What is needed: The answer is all of the entries below, repeated exactly and free of pictures.

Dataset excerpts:
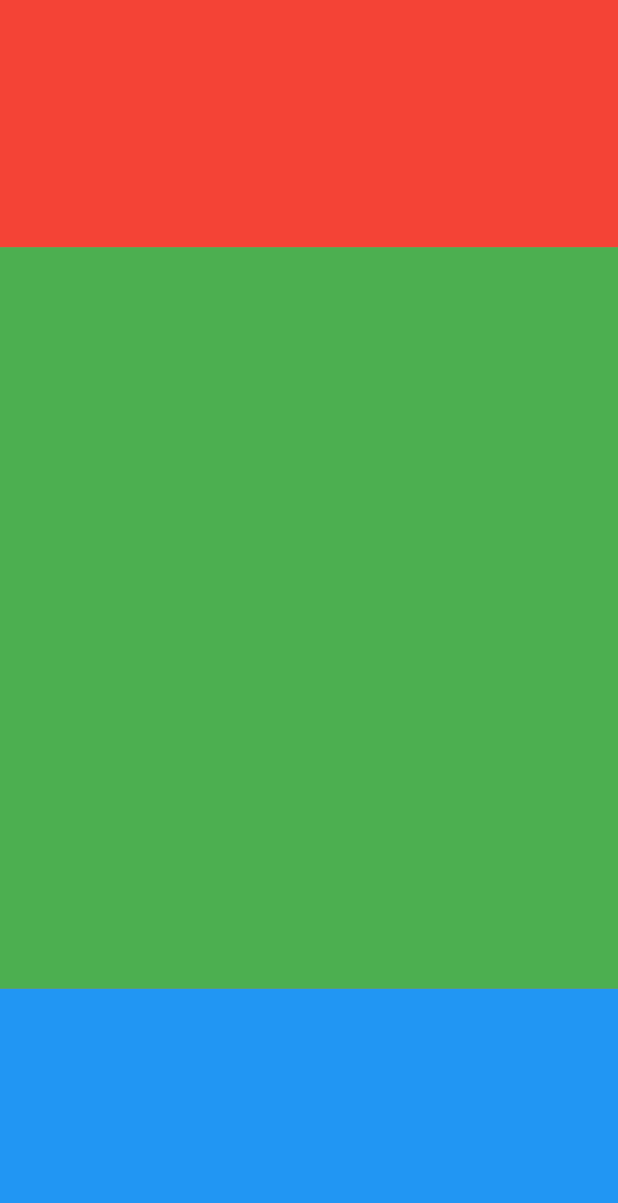
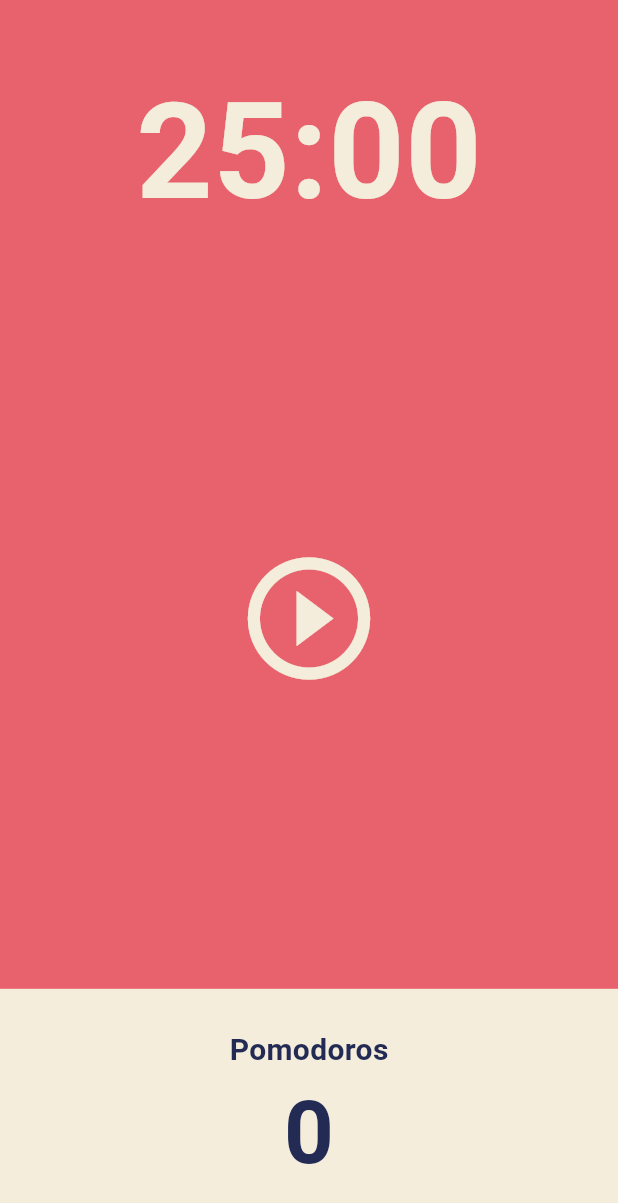
Before and after one commit to KimJJRoSY/flutter_study_pomodoro_app, a Flutter app: the screen it shows after launch, on a phone screen of 412 x 824 dp. Shown: the top 1203 px of the screen. Run offline on Flutter 3.47's test engine with Material 3 defaults, Android fonts, the light colour scheme and no system bars.

Commit message:
ui 추가

```diff
--- a/lib/screens/home_screen.dart
+++ b/lib/screens/home_screen.dart
@@ -11,6 +11,8 @@ class _HomeScreenState extends State<HomeScreen> {
   @override
   Widget build(BuildContext context) {
     return Scaffold(
+      //main에서 정했던 theme에서 배경색 가져옴
+      backgroundColor: Theme.of(context).scaffoldBackgroundColor,
       body: Column(
         children: [
           // flexible의 역할은 하드 코딩되는 값을 만들게 해줌
@@ -18,26 +20,69 @@ class _HomeScreenState extends State<HomeScreen> {
           Flexible(
             flex: 1,
             child: Container(
-              decoration: BoxDecoration(
-                color: Colors.red,
+              alignment: Alignment.bottomCenter,
+              child: Text(
+                '25:00',
+                style: TextStyle(
+                  color: Theme.of(context).cardColor,
+                  fontSize: 89,
+                  fontWeight: FontWeight.w600,
+                ),
               ),
             ),
           ),
           Flexible(
             // flex 숫자 크기에 따라 보여지는 화면 비율 달라짐 -> 반응형으로 만들때 용이
             flex: 3,
-            child: Container(
-              decoration: BoxDecoration(
-                color: Colors.green,
+            child: Center(
+              child: IconButton(
+                onPressed: () {},
+                icon: Icon(Icons.play_circle_outline),
+                iconSize: 98,
+                color: Theme.of(context).cardColor,
               ),
             ),
           ),
           Flexible(
             flex: 1,
-            child: Container(
-              decoration: BoxDecoration(
-                color: Colors.blue,
-              ),
+            child: Row(
+              children: [
+                Expanded(
+                  child: Container(
+                    decoration: BoxDecoration(
+                      color: Theme.of(context).cardColor,
+                    ),
+                    child: Column(
+                      // 주 방향은 수직 방향
+                      mainAxisAlignment: MainAxisAlignment.center,
+                      children: [
+                        Text(
+                          'Pomodoros',
+                          style: TextStyle(
+                            fontSize: 20,
+                            color: Theme.of(context)
+                                .textTheme
+                                .headlineLarge!
+                                .color,
+                            fontWeight: FontWeight.w600,
+                          ),
+                        ),
+                        Text(
+                          '0',
+                          style: TextStyle(
+                            fontSize: 58,
+                            color: Theme.of(context)
+                                .textTheme
+                                .headlineLarge!
+                                .color,
+                            fontWeight: FontWeight.w600,
+                          ),
+                        ),
+                      ],
+                    ),
+                  ),
+                ),
+              ],
             ),
           ),
         ],
```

Written reply:
Before and after one commit to KimJJRoSY/flutter_study_pomodoro_app, a Flutter app: the screen it shows after launch, on a phone screen of 412 x 824 dp. Shown: the top 1203 px of the screen. Run offline on Flutter 3.47's test engine with Material 3 defaults, Android fonts, the light colour scheme and no system bars.

Commit message:
ui 추가

```diff
--- a/lib/screens/home_screen.dart
+++ b/lib/screens/home_screen.dart
@@ -11,6 +11,8 @@ class _HomeScreenState extends State<HomeScreen> {
   @override
   Widget build(BuildContext context) {
     return Scaffold(
+      //main에서 정했던 theme에서 배경색 가져옴
+      backgroundColor: Theme.of(context).scaffoldBackgroundColor,
       body: Column(
         children: [
           // flexible의 역할은 하드 코딩되는 값을 만들게 해줌
@@ -18,26 +20,69 @@ class _HomeScreenState extends State<HomeScreen> {
           Flexible(
             flex: 1,
             child: Container(
-              decoration: BoxDecoration(
-                color: Colors.red,
+              alignment: Alignment.bottomCenter,
+              child: Text(
+                '25:00',
+                style: TextStyle(
+                  color: Theme.of(context).cardColor,
+                  fontSize: 89,
+                  fontWeight: FontWeight.w600,
+                ),
               ),
             ),
           ),
           Flexible(
             // flex 숫자 크기에 따라 보여지는 화면 비율 달라짐 -> 반응형으로 만들때 용이
             flex: 3,
-            child: Container(
-              decoration: BoxDecoration(
-                color: Colors.green,
+            child: Center(
+              child: IconButton(
+                onPressed: () {},
+                icon: Icon(Icons.play_circle_outline),
+                iconSize: 98,
+                color: Theme.of(context).cardColor,
               ),
             ),
           ),
           Flexible(
             flex: 1,
-            child: Container(
-              decoration: BoxDecoration(
-                color: Colors.blue,
-              ),
+            child: Row(
+              children: [
+                Expanded(
+                  child: Container(
+                    decoration: BoxDecoration(
+                      color: Theme.of(context).cardColor,
+                    ),
+                    child: Column(
+                      // 주 방향은 수직 방향
+                      mainAxisAlignment: MainAxisAlignment.center,
+                      children: [
+                        Text(
+                          'Pomodoros',
+                          style: TextStyle(
+                            fontSize: 20,
+                            color: Theme.of(context)
+                                .textTheme
+                                .headlineLarge!
+                                .color,
+                            fontWeight: FontWeight.w600,
+                          ),
+                        ),
+                        Text(
+                          '0',
+                          style: TextStyle(
+                            fontSize: 58,
+                            color: Theme.of(context)
+                                .textTheme
+                                .headlineLarge!
+                                .color,
+                            fontWeight: FontWeight.w600,
+                          ),
+                        ),
+                      ],
+                    ),
+                  ),
+                ),
+              ],
             ),
           ),
         ],
```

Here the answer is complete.